Start of RECORDS

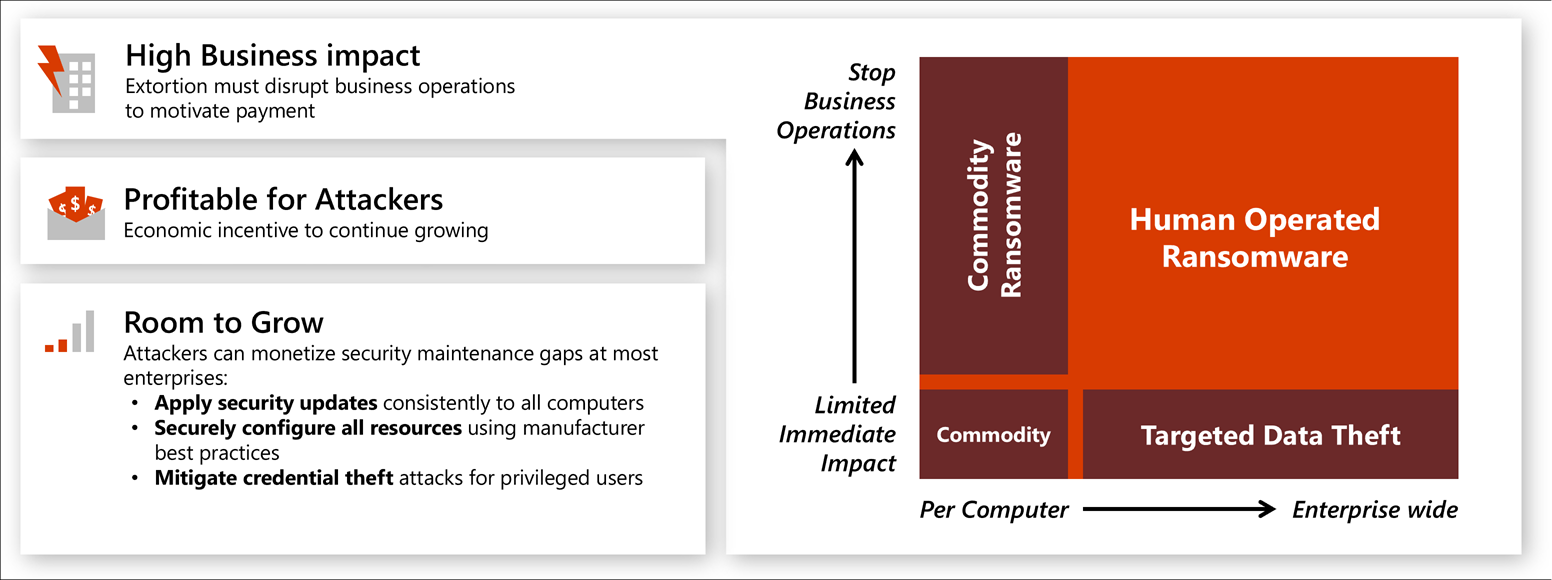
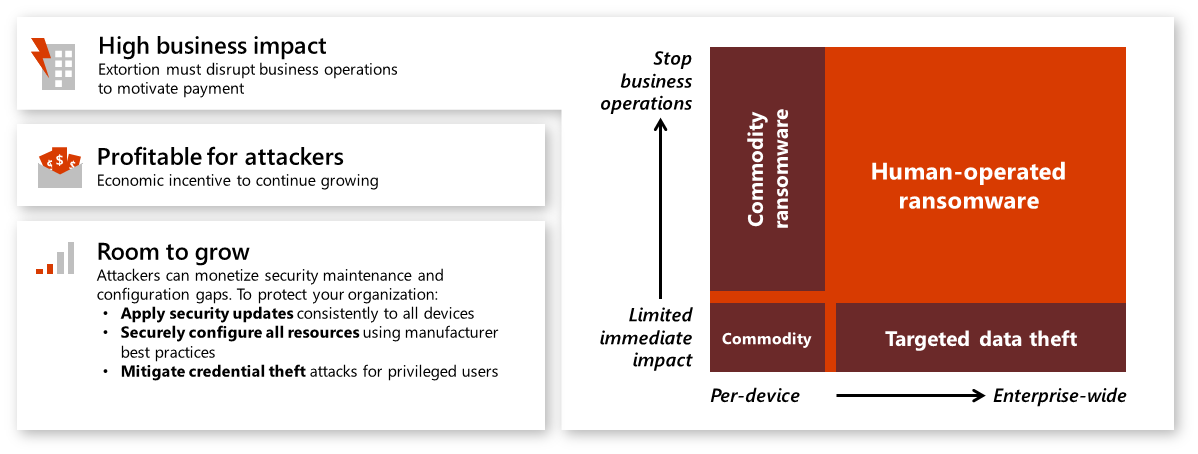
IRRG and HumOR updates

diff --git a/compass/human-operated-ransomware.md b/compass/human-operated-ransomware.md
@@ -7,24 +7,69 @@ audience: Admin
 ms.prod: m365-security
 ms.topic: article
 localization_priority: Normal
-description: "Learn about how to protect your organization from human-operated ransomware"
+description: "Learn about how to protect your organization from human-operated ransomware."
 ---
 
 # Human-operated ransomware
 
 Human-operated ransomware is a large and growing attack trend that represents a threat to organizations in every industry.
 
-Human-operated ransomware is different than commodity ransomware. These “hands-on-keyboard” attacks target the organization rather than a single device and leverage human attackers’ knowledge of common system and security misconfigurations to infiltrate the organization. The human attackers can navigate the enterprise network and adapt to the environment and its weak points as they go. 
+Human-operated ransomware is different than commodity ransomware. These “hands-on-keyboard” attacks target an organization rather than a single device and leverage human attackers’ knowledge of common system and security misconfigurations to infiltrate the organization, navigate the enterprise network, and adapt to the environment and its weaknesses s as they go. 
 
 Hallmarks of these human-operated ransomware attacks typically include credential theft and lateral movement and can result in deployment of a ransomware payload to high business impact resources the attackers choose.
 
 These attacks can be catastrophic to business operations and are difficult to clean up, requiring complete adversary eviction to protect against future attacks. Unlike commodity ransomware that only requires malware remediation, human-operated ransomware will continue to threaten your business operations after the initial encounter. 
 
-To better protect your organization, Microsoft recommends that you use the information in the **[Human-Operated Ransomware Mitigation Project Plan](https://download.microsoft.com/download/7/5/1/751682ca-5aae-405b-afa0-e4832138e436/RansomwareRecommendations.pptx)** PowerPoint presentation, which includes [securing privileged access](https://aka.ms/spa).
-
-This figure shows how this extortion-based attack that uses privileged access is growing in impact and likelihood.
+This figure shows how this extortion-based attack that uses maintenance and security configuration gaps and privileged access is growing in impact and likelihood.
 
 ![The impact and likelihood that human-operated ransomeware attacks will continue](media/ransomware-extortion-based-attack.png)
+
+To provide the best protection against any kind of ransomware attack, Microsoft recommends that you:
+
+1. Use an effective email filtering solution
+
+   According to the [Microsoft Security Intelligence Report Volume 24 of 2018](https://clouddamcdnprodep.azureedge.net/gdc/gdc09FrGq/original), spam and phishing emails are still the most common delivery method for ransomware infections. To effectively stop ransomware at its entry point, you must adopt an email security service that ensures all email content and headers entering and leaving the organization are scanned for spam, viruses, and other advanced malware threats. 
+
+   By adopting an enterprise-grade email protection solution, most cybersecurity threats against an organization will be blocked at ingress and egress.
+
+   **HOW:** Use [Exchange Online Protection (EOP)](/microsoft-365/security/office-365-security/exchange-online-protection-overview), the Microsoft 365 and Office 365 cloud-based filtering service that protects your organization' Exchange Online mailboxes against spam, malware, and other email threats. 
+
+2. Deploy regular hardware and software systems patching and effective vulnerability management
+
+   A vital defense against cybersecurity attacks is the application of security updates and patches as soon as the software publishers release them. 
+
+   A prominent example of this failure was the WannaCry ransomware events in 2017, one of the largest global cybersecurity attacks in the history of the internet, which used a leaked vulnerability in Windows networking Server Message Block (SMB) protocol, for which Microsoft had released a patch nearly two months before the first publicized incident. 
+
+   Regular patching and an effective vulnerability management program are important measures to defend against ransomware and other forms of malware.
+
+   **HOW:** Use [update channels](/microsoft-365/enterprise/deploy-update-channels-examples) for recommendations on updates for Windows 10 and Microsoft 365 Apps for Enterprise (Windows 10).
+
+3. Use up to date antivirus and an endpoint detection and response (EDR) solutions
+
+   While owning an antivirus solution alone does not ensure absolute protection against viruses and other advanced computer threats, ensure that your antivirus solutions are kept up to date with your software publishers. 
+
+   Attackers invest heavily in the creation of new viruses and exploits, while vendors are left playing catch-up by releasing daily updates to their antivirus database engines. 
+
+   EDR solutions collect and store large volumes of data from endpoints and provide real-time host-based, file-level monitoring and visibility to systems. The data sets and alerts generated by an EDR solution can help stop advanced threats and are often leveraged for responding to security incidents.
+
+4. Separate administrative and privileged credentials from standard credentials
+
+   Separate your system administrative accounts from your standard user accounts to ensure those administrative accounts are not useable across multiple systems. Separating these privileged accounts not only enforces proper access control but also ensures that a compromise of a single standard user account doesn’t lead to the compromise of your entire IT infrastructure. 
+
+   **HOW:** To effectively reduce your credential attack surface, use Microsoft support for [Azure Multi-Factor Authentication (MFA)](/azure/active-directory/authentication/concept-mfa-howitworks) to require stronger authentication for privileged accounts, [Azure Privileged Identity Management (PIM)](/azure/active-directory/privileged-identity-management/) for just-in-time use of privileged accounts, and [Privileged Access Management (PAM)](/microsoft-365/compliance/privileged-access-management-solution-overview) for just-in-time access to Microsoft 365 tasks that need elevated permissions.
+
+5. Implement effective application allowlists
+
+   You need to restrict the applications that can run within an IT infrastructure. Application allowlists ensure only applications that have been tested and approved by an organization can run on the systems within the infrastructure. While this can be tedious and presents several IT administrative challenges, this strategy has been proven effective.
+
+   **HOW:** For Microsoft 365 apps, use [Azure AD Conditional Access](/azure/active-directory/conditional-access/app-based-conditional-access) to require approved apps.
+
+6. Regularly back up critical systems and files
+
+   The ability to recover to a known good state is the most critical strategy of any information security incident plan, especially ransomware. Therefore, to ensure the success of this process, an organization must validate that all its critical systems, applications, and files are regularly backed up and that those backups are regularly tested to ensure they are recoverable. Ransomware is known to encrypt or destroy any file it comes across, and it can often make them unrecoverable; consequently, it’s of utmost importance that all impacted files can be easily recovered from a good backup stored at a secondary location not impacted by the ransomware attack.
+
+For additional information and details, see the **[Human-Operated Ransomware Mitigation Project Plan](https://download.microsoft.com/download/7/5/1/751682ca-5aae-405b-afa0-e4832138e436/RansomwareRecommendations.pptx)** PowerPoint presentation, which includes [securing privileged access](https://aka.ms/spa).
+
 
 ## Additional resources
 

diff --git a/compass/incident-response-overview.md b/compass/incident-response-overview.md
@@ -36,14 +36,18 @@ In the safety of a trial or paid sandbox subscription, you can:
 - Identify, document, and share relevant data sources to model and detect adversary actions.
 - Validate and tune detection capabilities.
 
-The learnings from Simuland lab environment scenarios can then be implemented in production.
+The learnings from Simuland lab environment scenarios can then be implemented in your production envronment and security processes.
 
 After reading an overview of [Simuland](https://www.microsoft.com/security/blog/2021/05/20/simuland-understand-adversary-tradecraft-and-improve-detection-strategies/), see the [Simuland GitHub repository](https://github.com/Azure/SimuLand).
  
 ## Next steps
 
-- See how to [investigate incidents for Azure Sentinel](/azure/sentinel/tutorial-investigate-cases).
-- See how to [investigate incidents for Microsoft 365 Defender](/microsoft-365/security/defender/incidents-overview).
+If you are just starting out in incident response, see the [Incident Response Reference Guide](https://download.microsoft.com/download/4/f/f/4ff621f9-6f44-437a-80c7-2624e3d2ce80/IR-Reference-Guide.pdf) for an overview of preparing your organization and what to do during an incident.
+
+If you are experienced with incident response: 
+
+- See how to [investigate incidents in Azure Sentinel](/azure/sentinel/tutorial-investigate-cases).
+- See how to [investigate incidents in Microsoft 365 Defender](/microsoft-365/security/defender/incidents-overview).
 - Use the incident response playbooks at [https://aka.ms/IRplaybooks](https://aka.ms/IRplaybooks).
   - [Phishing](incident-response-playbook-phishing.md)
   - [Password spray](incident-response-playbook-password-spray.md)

End of RECORDS
Start of RECORDS

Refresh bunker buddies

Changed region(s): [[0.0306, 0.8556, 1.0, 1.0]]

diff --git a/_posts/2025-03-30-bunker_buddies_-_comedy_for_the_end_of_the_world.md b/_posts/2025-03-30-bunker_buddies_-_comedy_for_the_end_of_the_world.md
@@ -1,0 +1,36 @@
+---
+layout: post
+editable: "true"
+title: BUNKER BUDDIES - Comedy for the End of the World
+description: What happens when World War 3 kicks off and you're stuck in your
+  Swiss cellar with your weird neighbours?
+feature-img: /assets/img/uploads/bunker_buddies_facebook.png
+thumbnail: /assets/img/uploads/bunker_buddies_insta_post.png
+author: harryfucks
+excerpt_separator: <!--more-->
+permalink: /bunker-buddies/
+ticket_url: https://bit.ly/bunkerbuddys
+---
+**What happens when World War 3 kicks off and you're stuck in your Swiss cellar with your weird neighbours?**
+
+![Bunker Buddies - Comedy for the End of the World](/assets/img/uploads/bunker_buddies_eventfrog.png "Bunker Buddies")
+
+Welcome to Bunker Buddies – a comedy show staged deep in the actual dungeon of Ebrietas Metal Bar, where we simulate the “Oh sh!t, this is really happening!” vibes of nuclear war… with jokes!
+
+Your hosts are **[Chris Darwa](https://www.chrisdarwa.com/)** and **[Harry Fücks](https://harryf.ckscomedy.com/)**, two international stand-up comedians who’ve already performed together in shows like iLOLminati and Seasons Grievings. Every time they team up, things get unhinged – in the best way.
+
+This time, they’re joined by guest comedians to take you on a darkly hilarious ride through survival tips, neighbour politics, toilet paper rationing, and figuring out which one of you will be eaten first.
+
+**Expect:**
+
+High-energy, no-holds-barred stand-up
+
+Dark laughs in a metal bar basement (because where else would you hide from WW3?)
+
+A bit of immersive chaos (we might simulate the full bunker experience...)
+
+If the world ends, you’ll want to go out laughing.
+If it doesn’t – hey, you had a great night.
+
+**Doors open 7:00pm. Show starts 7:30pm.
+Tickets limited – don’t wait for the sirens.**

End of RECORDS

• WORK TASK
Where the data above reaches the line holding "Human-operated ransomware is a", begin printing, and stop after the line holding "Hallmarks of these". Each line must be reproduced exactly, with nothing else added.

• EXERCISE SOLUTION
 Human-operated ransomware is a large and growing attack trend that represents a threat to organizations in every industry.
 
-Human-operated ransomware is different than commodity ransomware. These “hands-on-keyboard” attacks target the organization rather than a single device and leverage human attackers’ knowledge of common system and security misconfigurations to infiltrate the organization. The human attackers can navigate the enterprise network and adapt to the environment and its weak points as they go. 
+Human-operated ransomware is different than commodity ransomware. These “hands-on-keyboard” attacks target an organization rather than a single device and leverage human attackers’ knowledge of common system and security misconfigurations to infiltrate the organization, navigate the enterprise network, and adapt to the environment and its weaknesses s as they go. 
 
 Hallmarks of these human-operated ransomware attacks typically include credential theft and lateral movement and can result in deployment of a ransomware payload to high business impact resources the attackers choose.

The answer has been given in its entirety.